The Farmer’s Manual: being a plain practical treatise on the art of husbandry, designed to promote an acquaintance with the modern improvements in agriculture, together with remarks on gardening, and a treatise on the management of bees.

Weathersfield; Middletown [Conn.]: Published by the author; Clark & Lyman, Printer, 1821.

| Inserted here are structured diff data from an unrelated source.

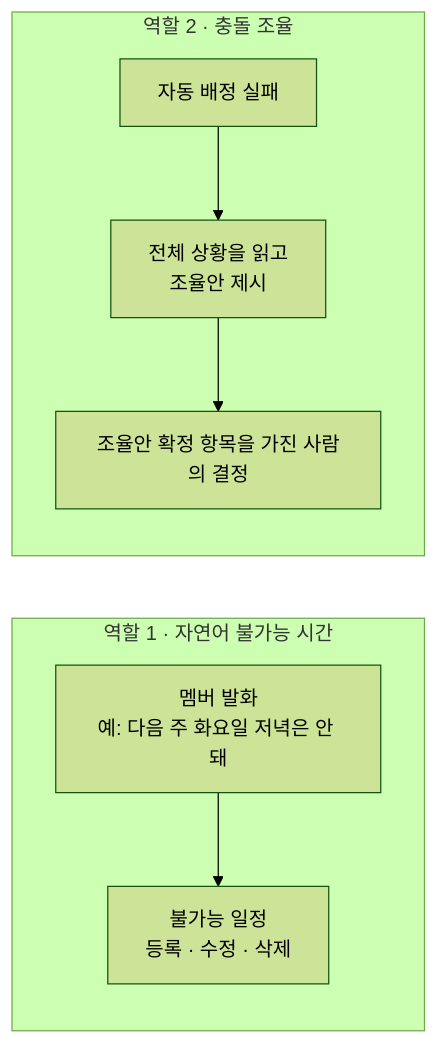
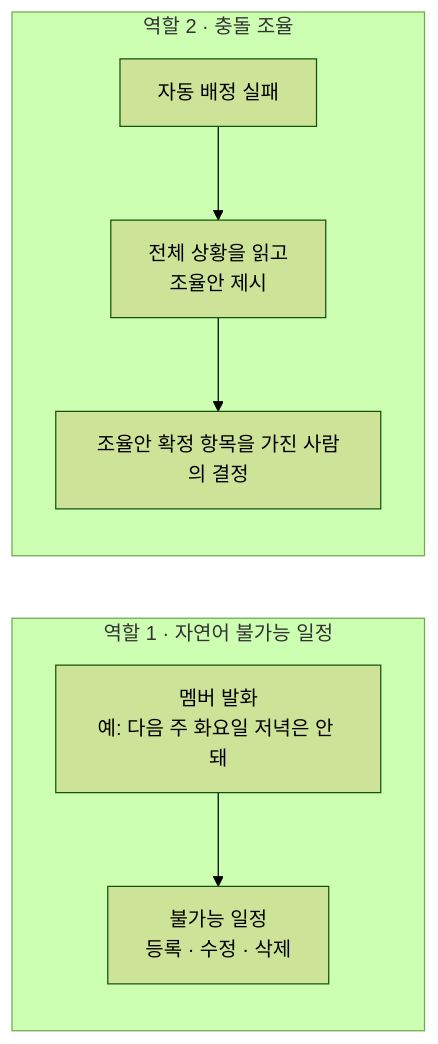
The diagram in .cluedoc/llm-assistant/README.md (minkong-dev/Banblit), drawn with Mermaid (forest theme) before and after one commit. The commit also changed 68 other files, not shown here.

````diff
--- a/.cluedoc/llm-assistant/README.md
+++ b/.cluedoc/llm-assistant/README.md
@@ -8,9 +8,9 @@
 ```mermaid
 flowchart LR
-    subgraph R1[역할 1 · 자연어 불가능 시간]
+    subgraph R1[역할 1 · 자연어 불가능 일정]
         A["멤버 발화<br/>예: 다음 주 화요일 저녁은 안 돼"] --> B[불가능 일정<br/>등록 · 수정 · 삭제]
     end
     subgraph R2[역할 2 · 충돌 조율]
         C[자동 배정 실패] --> D[전체 상황을 읽고<br/>조율안 제시] --> E[조율안 확정 항목을 가진 사람의 결정]
     end
 ```
````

Duodecimo (17 x 10.5 cm.), [2], 224 pages. Table of contents. Second edition, originally published in Hartford, by Samuel Goodrich in 1819. An early handbook for the American farmer, with advice on vegetable and fruit gardening, as well as a section on the management of bees. Frederick Butler (1766-1843) extolls a balance between the too rapid adaptation of novel new methods, and a stubborn backwards point of view, stuck in the past. Butler’s motivation arises from a point of view we might today call Christian Stewardship, suggesting that good farming practices, particularly as they relate to the care of soil, are the farmer’s responsibility as the are given to the community by God. The handbook follows a monthly schedule, beginning in March. The section on bees is cribbed – with a credit – to the work of Robert Huish, published in London in 1817. Foxing throughout, and a good number of pages dog eared. A few pages, including the title page, have abrasions that have rubbed through the leaf. Scale board binding, in marbled paper, pasted in strips over half-calf. Some of the paper chipped away revealing structure. Half-inch chip from lower right corner of front board. Generally good. With an ink ownership signature to the title page, “Mack”, additional pencil ownership to free front endpaper, “Ernest West, East Hampton, Conn, 1910”. [Rink 1250; Shoemaker 4882].

Price: $250.00